Well, while I do admit this is probably going to resemble more the Tom Hanks film "The Money Pit" than a set piece for awhile, I am glad somebody is getting it. So congratulations. As for the money spent $61 doesn't seem like much (or was that supposed to be a comma rather than a period Tymer?).
The biggest key as I see it is making sure this bird has a fully paid for restoration home for at least the next couple of years, so it doesn't have to get pulled out with the work half done. Secondly, it does need a first class restoration team (and no, I don't have the wood working skills to volunteer for this). I would say in addition to enlisting the aid of Okuda and/or Drexler, it would not be a bad idea to also enlist the aid of a set designer/builder (a tradesman who works on Broadway doing sets might be a good score) to make sure that the wood and construction materials selected for this project will last under wear and tear.
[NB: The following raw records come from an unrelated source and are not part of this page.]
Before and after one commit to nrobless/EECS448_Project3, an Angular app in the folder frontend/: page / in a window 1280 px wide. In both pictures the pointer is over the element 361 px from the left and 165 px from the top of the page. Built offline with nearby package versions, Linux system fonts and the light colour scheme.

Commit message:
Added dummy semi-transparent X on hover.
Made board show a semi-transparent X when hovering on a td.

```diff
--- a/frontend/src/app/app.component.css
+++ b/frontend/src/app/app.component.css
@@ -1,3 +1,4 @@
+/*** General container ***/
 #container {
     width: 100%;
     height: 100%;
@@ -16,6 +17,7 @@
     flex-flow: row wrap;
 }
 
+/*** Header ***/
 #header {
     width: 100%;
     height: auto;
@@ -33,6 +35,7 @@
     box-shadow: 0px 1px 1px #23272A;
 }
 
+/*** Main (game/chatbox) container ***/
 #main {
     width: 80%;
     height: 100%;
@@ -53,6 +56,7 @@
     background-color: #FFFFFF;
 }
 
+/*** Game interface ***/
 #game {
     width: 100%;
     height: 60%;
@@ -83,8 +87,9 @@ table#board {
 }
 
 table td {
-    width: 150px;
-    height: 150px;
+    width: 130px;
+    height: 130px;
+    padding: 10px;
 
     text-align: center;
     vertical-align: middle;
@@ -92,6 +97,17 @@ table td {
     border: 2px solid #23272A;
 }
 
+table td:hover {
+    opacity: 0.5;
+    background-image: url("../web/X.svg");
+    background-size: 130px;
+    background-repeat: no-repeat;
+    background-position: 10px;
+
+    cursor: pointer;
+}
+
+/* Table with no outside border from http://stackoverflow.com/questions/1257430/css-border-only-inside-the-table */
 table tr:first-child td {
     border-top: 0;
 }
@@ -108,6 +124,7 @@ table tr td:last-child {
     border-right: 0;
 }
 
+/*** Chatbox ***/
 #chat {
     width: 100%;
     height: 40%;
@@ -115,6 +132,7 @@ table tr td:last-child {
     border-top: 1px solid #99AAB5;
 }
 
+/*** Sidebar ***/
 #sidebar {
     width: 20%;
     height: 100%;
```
As a sideways suggestion, Bethpage on Long Island might also have some old tradesman who are experienced with building plywood engineering mockups for Grumman of aircraft and spacecraft (such as the Lunar Modules) during the old days who could also provide some input. Homebuilt aircraft builders with experience in working with wood, laminates and fiberglass might also not be a bad idea to consult. Although weight here might not be much of a factor, except in regards to transportation. And well, there have been nearly 50 years of advances in wood construction since the shuttle was first built.
I would also say too that if you guys are soliciting donations, don't stop with that. Reason being is "restoring" this bird I think is going to be a bit more costly than you realize and the final restoration bill could potentially dwarf the auction bid. But doing it right and making it as durable as possible (which could mean weatherproofing it if you guys are considering perhaps having Intrepid display it near Space Shuttle Enterprise on the deck of the carrier) is probably going to be more of a priority here than trying to keep things all original in regards to the materials used.